This election is an important milestone as Myanmar’s second general election based on a multi-party democracy. The first such election, in 2015, resulted in a landslide victory for the NLD. But this COVID-19-contoured election is already shaping up to be controversial, with its democratic credentials eroded by a declining human rights situation, the revival of media censorship, and well-documented crimes against ethnic Rohingya people.
A significant part of the population in ethnic states will be disenfranchised, with the UEC admitting that that polling stations will be not set up in Rakhine, Kayin, Kachin, Shan and Chin states where the civil war continues. Ceasefire offers from several ethnic armed organizations have not been acted on by the Tatmadaw, Myanmar’s military.
Thant Myint-U, the author of “The Hidden History of Burma,” recently said in a tweet that the November election could be “deeply flawed,” adding that it “won’t help Myanmar address any of its big challenges: violent conflict, climate change, inequality and underdevelopment.”
Even if the UEC COVID-19 protective measures are rigorously implemented at the polling stations, there is still a generalized concern about the wisdom of holding an election during the time of a raging pandemic.
By rejecting any possibility of a postponement, is the Myanmar government acting on the basis of best medical advice, or acting primarily on political calculations and the best interests of the NLD?
Party leader Aung San Suu Kyi is unshakeable in her determination to go ahead with election, telling her supporters that “the election is more important for Myanmar’s future than the fight against COVID-19” in an online meeting with NLD members in Kayah, Kachin, and Kayin states, as reported in the Myanmar Times.
That statement is at total odds with one of Myanmar’s prominent health experts. Dr. Khin Khin Gyi, the director of the Emerging Infectious Diseases Epidemiology Unit, asserted back in September that public health is more important than political campaigning, especially with the health system in Yangon being stretched to its limits. “Don’t be careless as the Grim Reaper is within an arm’s length,” she warned.
Aung San Suu Kyi in her electioneering campaign mode is perhaps not the best person to be chairing the Yangon Coordinating COVID-19 Prevention Control and Treatment Committee.
If there is no postponement, then NLD is almost sure to emerge as the winner of a COVID-19 marred and deeply-flawed election.
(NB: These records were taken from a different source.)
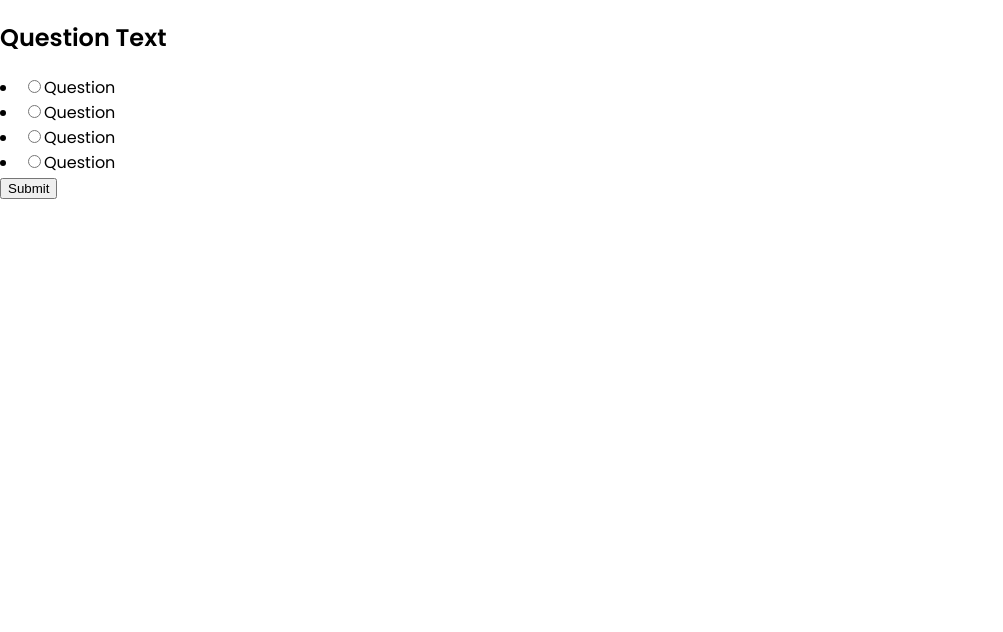
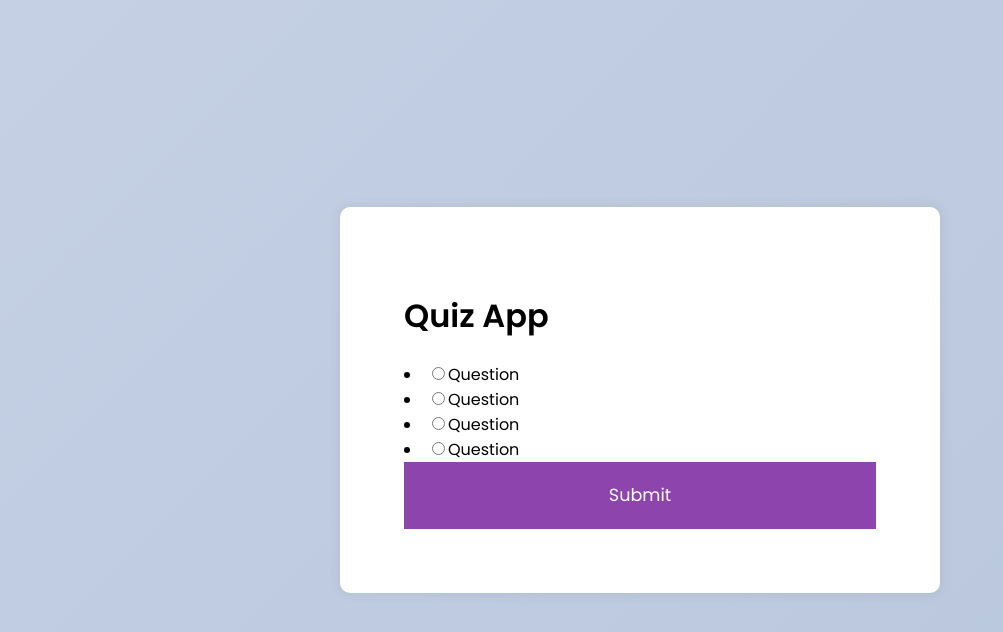
Before and after one commit to nisalrenuja/bug-free-giggle, a plain HTML site: page quiz-app/index.html in a window 1280 px wide. Shown: the whole page, without its empty margins (0-1003 px from the left). Drawn offline with Linux system fonts and the light colour scheme.

Commit message:
styles added

```diff
--- a/quiz-app/index.html
+++ b/quiz-app/index.html
@@ -10,7 +10,8 @@
   </head>
   <body>
     <div class="quiz-container">
-      <h2>Question Text</h2>
+      <div class="quiz-header">
+        <h1>Quiz App</h1>
         <ui>
           <li>
             <input type="radio" id="a" name="answer" /><label for="a"
@@ -35,5 +36,6 @@
         </ui>
         <button>Submit</button>
       </div>
+    </div>
   </body>
 </html>
--- a/quiz-app/style.css
+++ b/quiz-app/style.css
@@ -4,6 +4,55 @@
 }
 
 body {
+  background-color: #b8c6db;
+  background-image: linear-gradient(315deg, #b8c6db 0%, #c5d0e5 100%);
   font-family: "Poppins", sans-serif;
   margin: 0;
+  align-items: center;
+  justify-content: center;
+  display: flex;
+  min-height: 100vh;
 }
+
+.quiz-container {
+  background-color: #fff;
+  border-radius: 10px;
+  box-shadow: 0 0 10px 2px rgba(100, 100, 100, 0.1);
+  overflow: hidden;
+  width: 600px;
+  max-width: 100%;
+}
+
+.quiz-header {
+  padding: 4rem;
+}
+
+h2 {
+  margin: 0;
+}
+
+ul {
+  list-style-type: none;
+  padding: 0;
+}
+
+ul li {
+  font-size: 1.2rem;
+  font-weight: bold;
+  margin: 1rem 0;
+}
+
+button {
+  background-color: #8e44ad;
+  border: none;
+  display: block;
+  color: white;
+  font-family: inherit;
+  font-size: 1.1rem;
+  width: 100%;
+  padding: 1.3rem;
+}
+
+button:hover {
+  background-color: #7f3f98;
+}
```
Lines whose indentation alone changed are shown as unchanged.
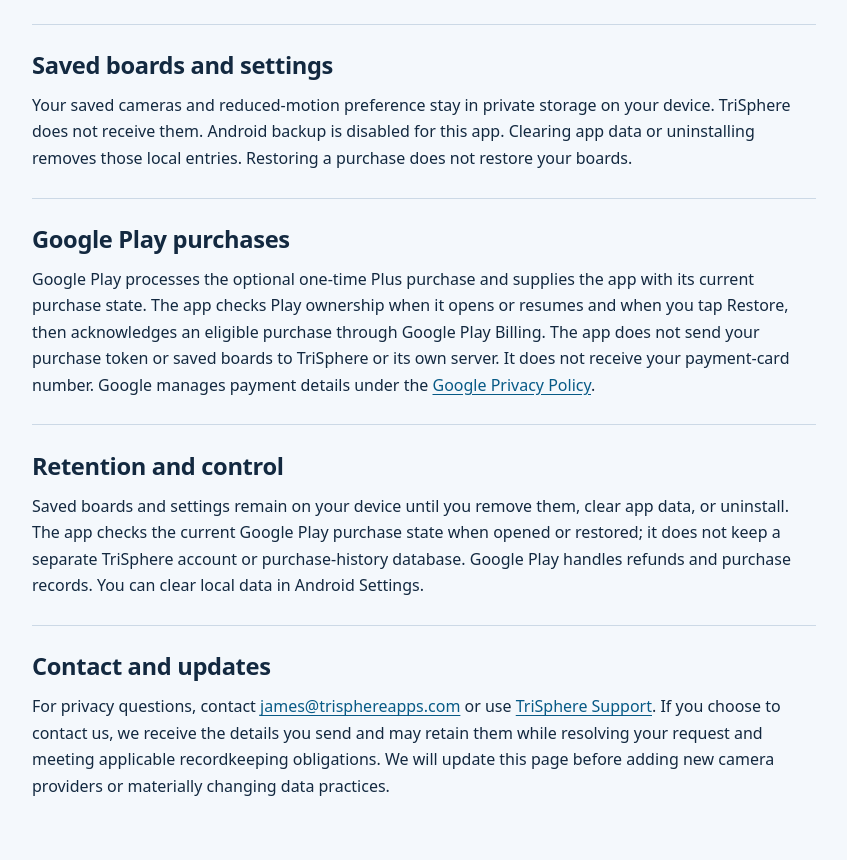
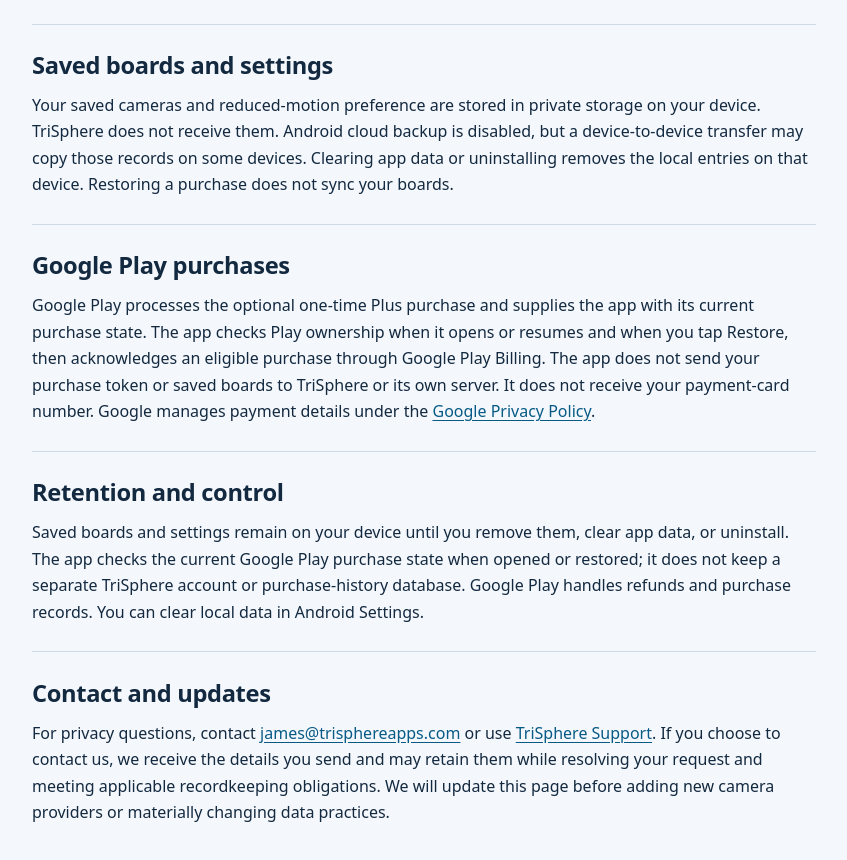
Before and after one commit to TriSphereAppsLLC/trisphere-app-privacy, a plain HTML site: page traffic-camera-globe.html in a window 1280 px wide. Shown: the part 875-1735 px from the top of the page, without its empty margins (368-1215 px from the left). Drawn offline with Linux system fonts and the light colour scheme.

Commit message:
Update traffic-camera-globe.html

```diff
--- a/traffic-camera-globe.html
+++ b/traffic-camera-globe.html
@@ -46,7 +46,7 @@
           <p>Québec 511 entries open the official operator video page in your browser only after you tap its link. The app does not retrieve or embed that video. Searching the on-device catalog does not send your search text to TriSphere.</p>
         </section>
         <section id="boards"><h2>Saved boards and settings</h2>
-          <p>Your saved cameras and reduced-motion preference stay in private storage on your device. TriSphere does not receive them. Android backup is disabled for this app. Clearing app data or uninstalling removes those local entries. Restoring a purchase does not restore your boards.</p>
+          <p>Your saved cameras and reduced-motion preference are stored in private storage on your device. TriSphere does not receive them. Android cloud backup is disabled, but a device-to-device transfer may copy those records on some devices. Clearing app data or uninstalling removes the local entries on that device. Restoring a purchase does not sync your boards.</p>
         </section>
         <section id="billing"><h2>Google Play purchases</h2>
           <p>Google Play processes the optional one-time Plus purchase and supplies the app with its current purchase state. The app checks Play ownership when it opens or resumes and when you tap Restore, then acknowledges an eligible purchase through Google Play Billing. The app does not send your purchase token or saved boards to TriSphere or its own server. It does not receive your payment-card number. Google manages payment details under the <a href="https://policies.google.com/privacy">Google Privacy Policy</a>.</p>
```
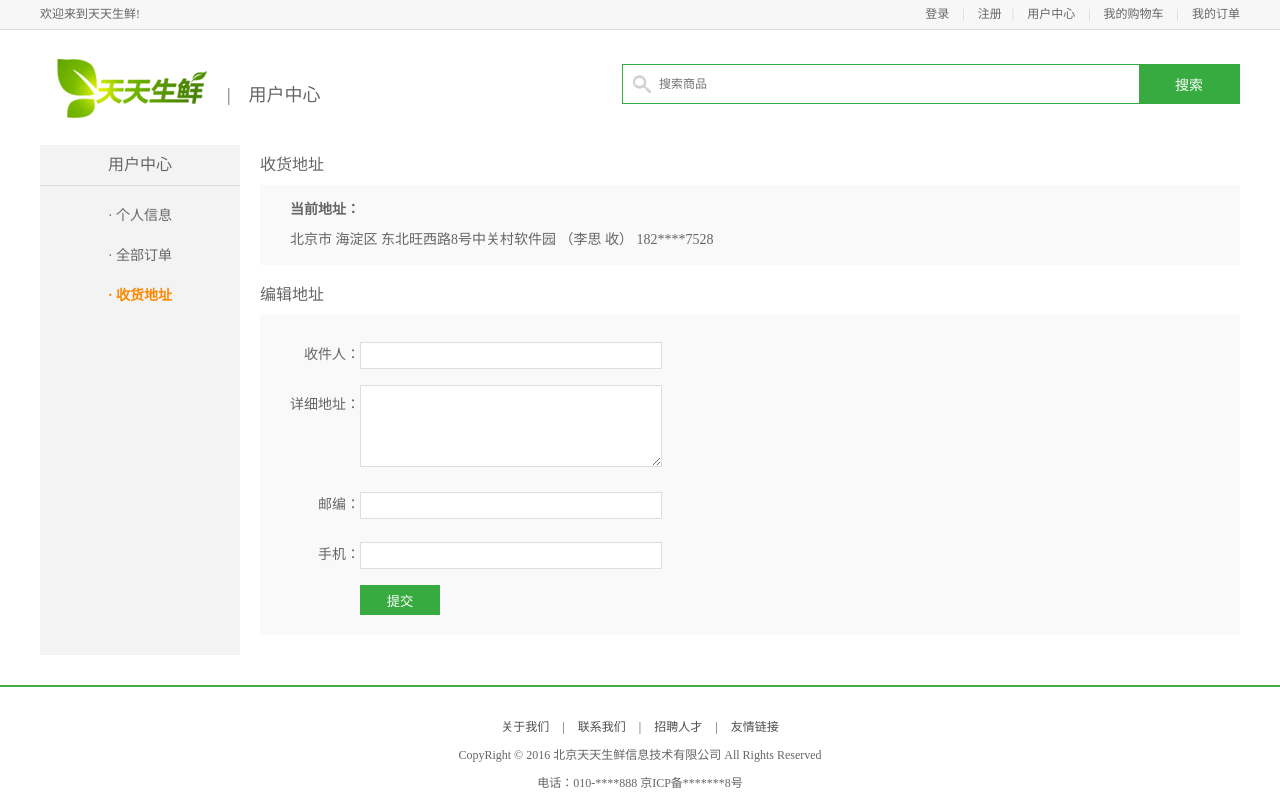
After one commit to ajiong314/taotaolea, a Django app: page /users/address in a window 1280 px wide. The commit adds this page. Run offline with Django 3.2, Linux system fonts and the light colour scheme; the visitor is signed in with stand-in values (Sample User, id 1); parts of the project's set-up code (start-up, migrations or seed data) failed here and were passed over.

Commit message:
用户登陆和退出

```diff
--- a/dailyfresh_24/apps/users/urls.py
+++ b/dailyfresh_24/apps/users/urls.py
@@ -1,5 +1,6 @@
 from django.conf.urls import url
 from users import views
+# from django.contrib.auth.decorators import login_required
 
 urlpatterns = [
 
@@ -9,4 +10,10 @@ urlpatterns = [
     url(r'^active/(?P<token>.+)$', views.ActiveView.as_view(), name='active'),
 
     url(r'^login', views.LoginView.as_view(), name='login'),
+
+    url(r'^logout', views.LoginView.as_view(), name='logout'),
+
+    url(r'^address', views.AddressView.as_view(), name='address'),
+
+    # url(r'^address', login_required(views.AddressView.as_view()), name='address'),
 ]
--- a/dailyfresh_24/apps/users/views.py
+++ b/dailyfresh_24/apps/users/views.py
@@ -9,15 +9,42 @@ from django.conf import settings
 from celery_tasks.tasks import send_active_email
 from itsdangerous import TimedJSONWebSignatureSerializer as Serializer
 from itsdangerous import SignatureExpired
-from django.contrib.auth import authenticate,login
+from django.contrib.auth import authenticate,login,logout
+from utils.view import LoginRequired
 # Create your views here.
+
+class AddressView(LoginRequired, View):
+
+    def get(self,request):
+
+        # if not request.user.is_authenticated():
+        #     return redirect(reverse("users:login"))
+        # else:
+            return render(request, 'user_center_site.html')
+
+    def post(self,request):
+
+        pass
+
+
+class LogoutView(View):
+
+    def get(self,request):
+
+        logout(request)
+
+        return redirect(reverse('users:login'))
+
 
 class LoginView(View):
 
+
     def get(self,request):
+
         return render(request, 'login.html')
 
     def post(self,request):
+
 
         name = request.POST.get('username')
         pwd = request.POST.get('pwd')
@@ -26,20 +53,32 @@ class LoginView(View):
 
             return render(request, 'login.html')
 
-        user = authenticate(user_name = name, password = pwd)
+        user = authenticate(username = name, password = pwd)
 
         if user is None:
+
 
             return render(request, 'login.html', {'errmsg': '用户名或密码错误'})
 
         if user.is_active == False:
 
+
             return render(request, 'login.html', {'errmsg': '用户未激活'})
 
         login(request, user)
 
+        remembered = request.POST.get('remembered')
+
+        if remembered != 'on':
+            print(11)
+            request.session.set_expiry(0)
+            print(110)
+        else:
+            print(22)
+            request.session.set_expiry(60*60*24*10)
+            print(220)
+
         return HttpResponse('登陆成功')
-
 
 class ActiveView(View):
 
--- a/dailyfresh_24/templates/register.html
+++ b/dailyfresh_24/templates/register.html
@@ -54,10 +54,12 @@
 						<span class="error_tip2">提示信息</span>
 					</li>
 					<li class="reg_sub">
+						<div>{{ errmsg }}</div>
 						<input type="submit" value="注 册" name="">
 
 					</li>
 				</ul>
+
 				</form>
 			</div>
 
--- /dev/null
+++ b/dailyfresh_24/templates/user_center_site.html
@@ -0,0 +1,104 @@
+<!DOCTYPE html PUBLIC "-//W3C//DTD XHTML 1.0 Transitional//EN" "http://www.w3.org/TR/xhtml1/DTD/xhtml1-transitional.dtd">
+<html xmlns="http://www.w3.org/1999/xhtml" xml:lang="en">
+<head>
+	{% load staticfiles %}
+	<meta http-equiv="Content-Type" content="text/html;charset=UTF-8">
+	<title>天天生鲜-用户中心</title>
+	<link rel="stylesheet" type="text/css" href="{% static 'css/reset.css' %}">
+	<link rel="stylesheet" type="text/css" href="{% static 'css/main.css' %}">
+</head>
+<body>
+	<div class="header_con">
+		<div class="header">
+			<div class="welcome fl">欢迎来到天天生鲜!</div>
+			<div class="fr">
+				<div class="login_info fl">
+					欢迎您：<em>张 山</em>
+				</div>
+				<div class="login_btn fl">
+					<a href="login.html">登录</a>
+					<span>|</span>
+					<a href="../templates/register.html">注册</a>
+				</div>
+				<div class="user_link fl">
+					<span>|</span>
+					<a href="user_center_info.html">用户中心</a>
+					<span>|</span>
+					<a href="cart.html">我的购物车</a>
+					<span>|</span>
+					<a href="user_center_order.html">我的订单</a>
+				</div>
+			</div>
+		</div>
+	</div>
+
+	<div class="search_bar clearfix">
+		<a href="index.html" class="logo fl"><img src="{% static 'images/logo.png' %}"></a>
+		<div class="sub_page_name fl">|&nbsp;&nbsp;&nbsp;&nbsp;用户中心</div>
+		<div class="search_con fr">
+			<input type="text" class="input_text fl" name="" placeholder="搜索商品">
+			<input type="button" class="input_btn fr" name="" value="搜索">
+		</div>
+	</div>
+
+	<div class="main_con clearfix">
+		<div class="left_menu_con clearfix">
+			<h3>用户中心</h3>
+			<ul>
+				<li><a href="user_center_info.html">· 个人信息</a></li>
+				<li><a href="user_center_order.html">· 全部订单</a></li>
+				<li><a href="user_center_site.html" class="active">· 收货地址</a></li>
+			</ul>
+		</div>
+		<div class="right_content clearfix">
+				<h3 class="common_title2">收货地址</h3>
+				<div class="site_con">
+					<dl>
+						<dt>当前地址：</dt>
+						<dd>北京市 海淀区 东北旺西路8号中关村软件园 （李思 收） 182****7528</dd>
+					</dl>
+				</div>
+				<h3 class="common_title2">编辑地址</h3>
+				<div class="site_con">
+					<form>
+						<div class="form_group">
+							<label>收件人：</label>
+							<input type="text" name="recv_name">
+						</div>
+						<div class="form_group form_group2">
+							<label>详细地址：</label>
+							<textarea class="site_area" name="addr"></textarea>
+						</div>
+						<div class="form_group">
+							<label>邮编：</label>
+							<input type="text" name="zip_code">
+						</div>
+						<div class="form_group">
+							<label>手机：</label>
+							<input type="text" name="recv_mobile">
+						</div>
+
+						<input type="submit" name="" value="提交" class="info_submit">
+					</form>
+				</div>
+		</div>
+	</div>
+
+
+
+	<div class="footer">
+		<div class="foot_link">
+			<a href="#">关于我们</a>
+			<span>|</span>
+			<a href="#">联系我们</a>
+			<span>|</span>
+			<a href="#">招聘人才</a>
+			<span>|</span>
+			<a href="#">友情链接</a>
+		</div>
+		<p>CopyRight © 2016 北京天天生鲜信息技术有限公司 All Rights Reserved</p>
+		<p>电话：010-****888    京ICP备*******8号</p>
+	</div>
+
+</body>
+</html>
--- /dev/null
+++ b/dailyfresh_24/utils/view.py
@@ -0,0 +1,9 @@
+from django.contrib.auth.decorators import login_required
+
+class LoginRequired(object):
+
+    @classmethod
+    def as_view(cls, **initkwargs):
+
+        view = super().as_view(**initkwargs)
+        return login_required(view)
```
Also changed, not shown: dailyfresh_24/dailyfresh_24/settings.py (+20 -0 lines), dailyfresh_24/templates/login.html (+5 -3 lines), dailyfresh_24/templates/user_center_info.html (added, +137 -0 lines).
But the NLD government could also lose its claim to legitimacy if a critical mass do not accept the polls as a free and fair election. Post-election bitterness will only serve to undermine efforts to bring COVID-19 under control.